  1. Two users, Alice and Bob, add lots of text to the document in different paragraphs, and also make different changes to a single sentence in the introduction. Once Alice and Bob connect to each other, your design must not require resolving conflicts for the changes to different paragraphs.
  2. Two users, Alice and Bob, are connected to each other, and Bob makes a change to a sentence. Concurrently, an offline user, Charlie, changes that same sentence in a different way. Alice goes offline but later meets Charlie, at which point they synchronize, detect the conflict, and Alice resolves the conflict. At a later point, Charlie meets Bob and synchronizes with him. Bob should not have to resolve a conflict between his change and Charlie's change, because Alice already resolved this conflict.
  3. One user, Alice, moves several paragraphs from one section of the paper to another, but does not change the contents of those paragraphs. Concurrently, another user, Bob, who is offline, edits a sentence in one of those paragraphs. When Alice and Bob meet, no conflict resolution should be required.
  4. Two users, while not connected to each other, find a spelling mistake and correct the same word in the same way. When they re-connect, no conflict resolution should be required.

Your design report must discuss how you handle failures during commit, where Ben's system crashes (when Ben initiated commit) at any point in the commit process, what happens if another student in the group has outstanding edits that Ben has not seen yet, and what happens if another student's computer crashes while Ben is in the middle of committing. Under any failures (including the ones mentioned here), once a user sees that some version was committed under a given name, no other version can ever be committed under that name. If a user does not see that a version was committed, they must be able to either commit a new version or find out the version that was committed under that name.

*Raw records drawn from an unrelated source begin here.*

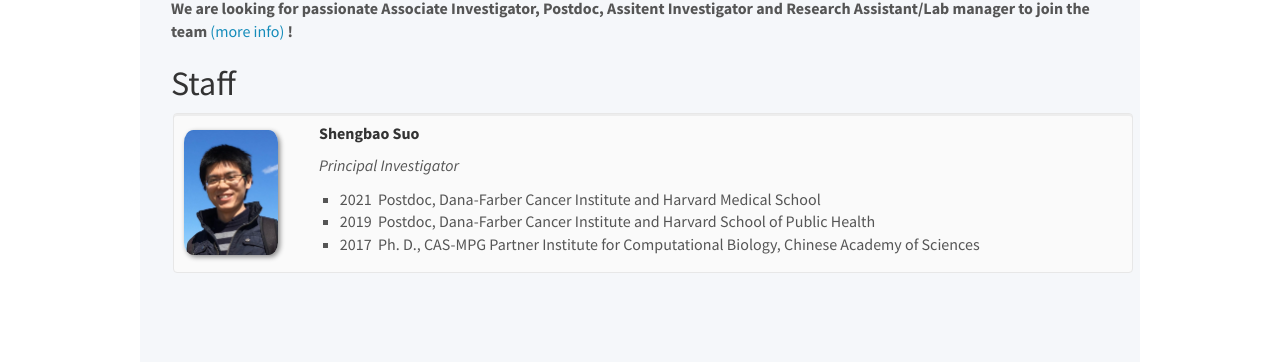
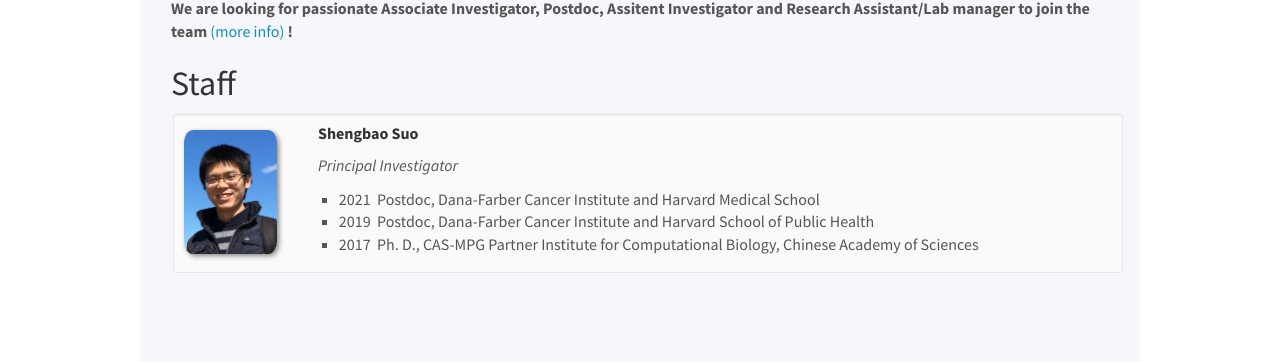
Before and after one commit to suoshengbao/suoshengbao.github.io, a Jekyll site: the page built from _pages/team.md, in a window 1280 px wide. Shown: the part 151-513 px from the top of the page. Built offline with Jekyll 4.4.1, drawn with Linux system fonts in a browser that asks for light colours; nearby versions of some CDN libraries.

Commit message:
Update team.md

```diff
--- a/_pages/team.md
+++ b/_pages/team.md
@@ -13,8 +13,8 @@
 <!-- Jump to [staff](#staff), [master and bachelor students](#master-and-bachelor-students), [alumni](#alumni), [administrative support](#administrative-support), [lab visitors](#lab-visitors). -->
 
 ## Staff
-<div style="padding-left: 2px; position: relative; height: 10px; bottom: 0; right: 0;  left: 0; ">
-<div class="well"  style="height: 160px; width: 960px">
+<div style="padding-left: 2px; position: relative; height: 10px; right: 0;  left: 0; ">
+<div class="well"  style="height: 160px; width: 950px">
 <img src="/images/teampic/ShengbaoSuo.jpg" width="10%" style="float: left;"/>
 <h5><strong>&nbsp;&nbsp;&nbsp;&nbsp;&nbsp;&nbsp;Shengbao Suo<strong></h5>
 <p>&nbsp;&nbsp;&nbsp;&nbsp;&nbsp;&nbsp;<i>Principal Investigator</i></p>
```
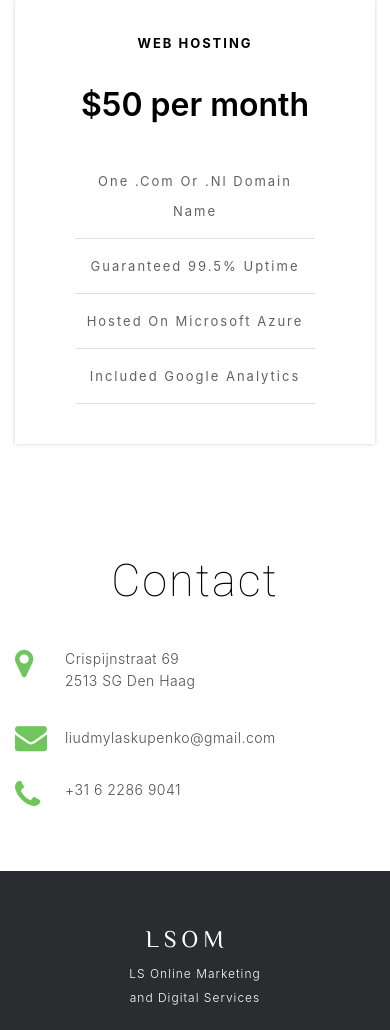
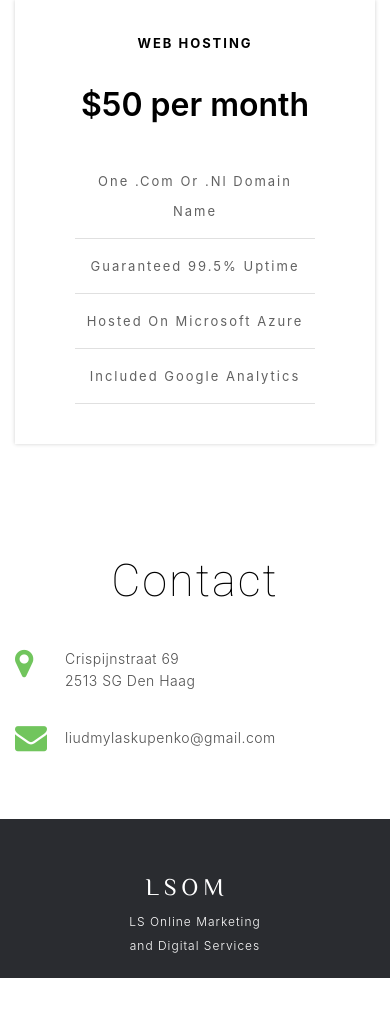
Before and after one commit to lskupenko/lskupenko.github.io, a plain HTML site: page index.html in a window 390 px wide. Shown: the part 2971-4001 px from the top of the page. After the commit the page ends 3949 px from the top, so only its background shows below. Drawn offline with Linux system fonts and the light colour scheme.

Commit message:
Removed phone number

```diff
--- a/index.html
+++ b/index.html
@@ -225,10 +225,6 @@
               <p>liudmylaskupenko@gmail.com</p>
             </div>
 
-            <div>
-              <i class="fa fa-phone"></i>
-              <p>+31 6 2286 9041</p>
-            </div>
           </div>
         </div>
       </div>
```
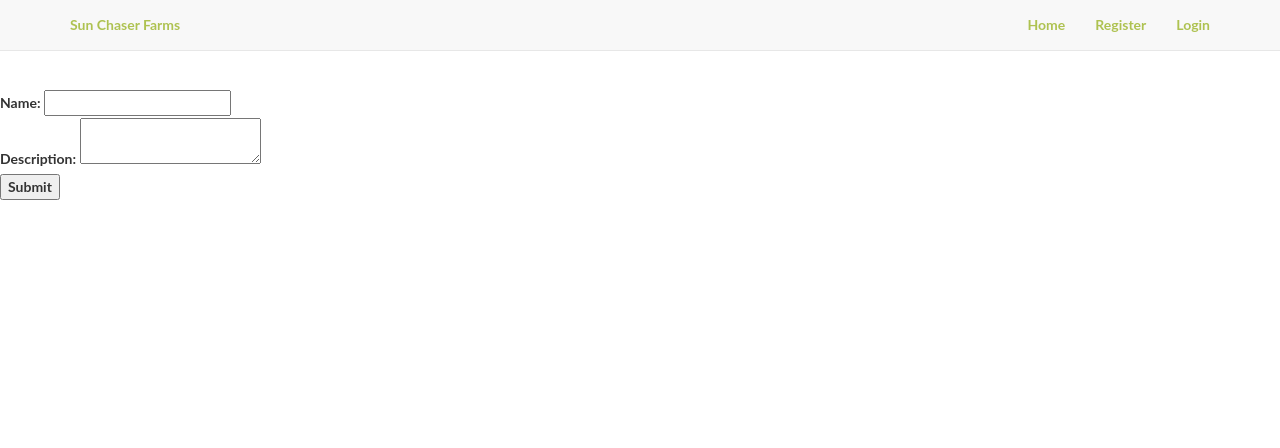
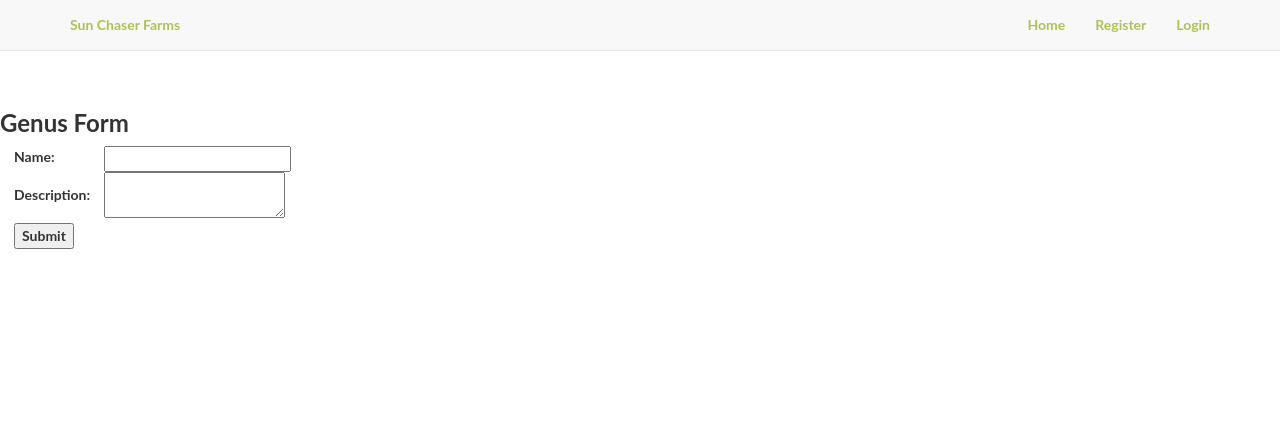
Before and after one commit to TomOwens321/bbb-db, a Flask app: page /genus/new/ in a window 1280 px wide. Shown: the top 448 px of the page. Run offline with Flask 2, Linux system fonts and the light colour scheme; some libraries are stand-ins or nearby versions.

Commit message:
Common form for 2-itm tables

```diff
--- a/bbb/routes/genus/routes.py
+++ b/bbb/routes/genus/routes.py
@@ -30,7 +30,7 @@ def new_genus():
 
         else:
             flash('Unable to save Genus')
-    return render_template('genus/form.html', form=form)
+    return render_template('common/form2.html', form=form, table="Genus")
 
 @genus.route('/genus/<int:id>/edit/', methods=['GET', 'POST'])
 def edit_genus(id):
@@ -49,7 +49,7 @@ def edit_genus(id):
 
         else:
             flash('Unable to save Genus')
-    return render_template('genus/form.html', form=form)
+    return render_template('common/form2.html', form=form, table='Genus')
 
 @genus.route('/genus/<int:id>/')
 def show_genus(id):
--- a/bbb/routes/species/routes.py
+++ b/bbb/routes/species/routes.py
@@ -30,7 +30,7 @@ def new_species():
 
         else:
             flash('Unable to save Species')
-    return render_template('species/form.html', form=form)
+    return render_template('common/form2.html', form=form, table='Species')
 
 @species.route('/species/<int:id>/edit/', methods=['GET', 'POST'])
 def edit_species(id):
@@ -49,7 +49,7 @@ def edit_species(id):
 
         else:
             flash('Unable to save Species')
-    return render_template('species/form.html', form=form)
+    return render_template('common/form2.html', form=form, table='Species')
 
 @species.route('/species/<int:id>/')
 def show_species(id):
--- /dev/null
+++ b/bbb/templates/common/form2.html
@@ -0,0 +1,36 @@
+{% extends "base.html" %}
+{% block title %}{{ table }}{% endblock %}
+{% block body %}
+  <div>
+    <h3>{{ table }} Form</h3>
+  </div>
+  {% with messages = get_flashed_messages(with_categories=True) %}
+  {% if messages %}
+  <ul>
+      {% for message in messages %}
+        <li>{{ message[1] }}</li>
+      {% endfor %}
+  </ul>
+  {% endif %}
+  {% endwith %}
+  <div class=form>
+  <form action="" method="post">
+      <div>
+        <table>
+          <tr>
+            <td>{{ form.name.label }}</td>
+            <td>{{ form.name }}</td>
+          </tr>
+          <tr>
+            <td>{{ form.desc.label }}</td>
+            <td>{{ form.desc }}</td>
+          </tr>
+          <tr>
+            <td><input type="submit" value="Submit"></td>
+            <td></td>
+          </tr>
+        </table>
+      </div>
+  </form>
+  </div>
+{% endblock %}
--- a/bbb/templates/genus/form.html
+++ /dev/null
@@ -1,24 +0,0 @@
-{% extends "base.html" %}
-{% block title %}Genus{% endblock %}
-{% block body %}
-  {% with messages = get_flashed_messages(with_categories=True) %}
-  {% if messages %}
-  <ul>
-      {% for message in messages %}
-        <li>{{ message[1] }}</li>
-      {% endfor %}
-  </ul>
-  {% endif %}
-  {% endwith %}
-  <div class=form>
-  <form action="" method="post">
-      <div>
-          {{ form.name.label }} {{ form.name }}<br/>
-          {{ form.desc.label }} {{ form.desc }}
-      </div>
-      <div>
-          <input type="submit" value="Submit">
-      </div>
-  </form>
-  </div>
-{% endblock %}
--- a/bbb/templates/genus/genus.html
+++ b/bbb/templates/genus/genus.html
@@ -12,8 +12,8 @@
         <tr>
           <td>{{ item.name }}</td>
           <td>{{ item.desc }}</td>
-          <td><a href="/genus/edit/{{ item.id }}">Edit</a>
-              <a href="/genus/show/{{ item.id }}">Show</a>
+          <td><a href="/genus/{{ item.id }}/edit/">Edit</a>
+              <a href="/genus/{{ item.id }}/">Show</a>
           </td>
         </tr>
       {% endfor %}
--- a/bbb/templates/species/species.html
+++ b/bbb/templates/species/species.html
@@ -12,8 +12,8 @@
         <tr>
           <td>{{ item.name }}</td>
           <td>{{ item.desc }}</td>
-          <td><a href="/species/edit/{{ item.id }}">Edit</a>
-              <a href="/species/show/{{ item.id }}">Show</a>
+          <td><a href="/species/{{ item.id }}/edit/">Edit</a>
+              <a href="/species/{{ item.id }}/">Show</a>
           </td>
         </tr>
       {% endfor %}
```
Also changed, not shown: bbb/templates/species/form.html (deleted, +0 -24 lines), bbb/db/dev.sqlite3.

Your design must correctly handle concurrent commits, when multiple users try to commit a version with the same name.

Your design must never silently drop changes, except if the computer of the user making the change crashes just after the user made that change, and that change has not been sent out to other users yet.

Optional challenge problem:

IV. Design proposal

The design proposal should summarize your design in 1,200 words or fewer. It should outline the representation of a document stored at each node, and the protocol and algorithms the nodes use to exchange updates.

You do not have to present a detailed rationale or analysis in your proposal. However, if any of your design decisions are unusual (particularly creative, experimental, or risky) or if you deviate from the requirements, you should explain and justify those decisions in your proposal.

You will receive feedback from your TA in time to adjust your final report.

V. Design report

Your report should explain your design. It should discuss the major design decisions and tradeoffs you made, and justify your choices. It should discuss any limitations of which you are aware. You should assume that your report is being read by someone who has read this assignment, but has not thought carefully about this particular design problem. Give enough detail that your project can be turned over successfully to an implementation team. Your report should convince the reader that your design satisfies the requirements in Section III.

Use this organization for your report:

Here are a few tips:

While the Writing Program will not be grading DP2, you should feel free to ask them for help.

VI. Presentation

You will have only about five minutes for your presentation. The audience will be very familiar with the problem, so you can get right to the guts of your solution.

VII. How we evaluate your work

Your recitation instructor will assign your report a grade that reflects both the design itself and how well your report presents the design. These are the main high-level grading criteria:

VII. Clarifications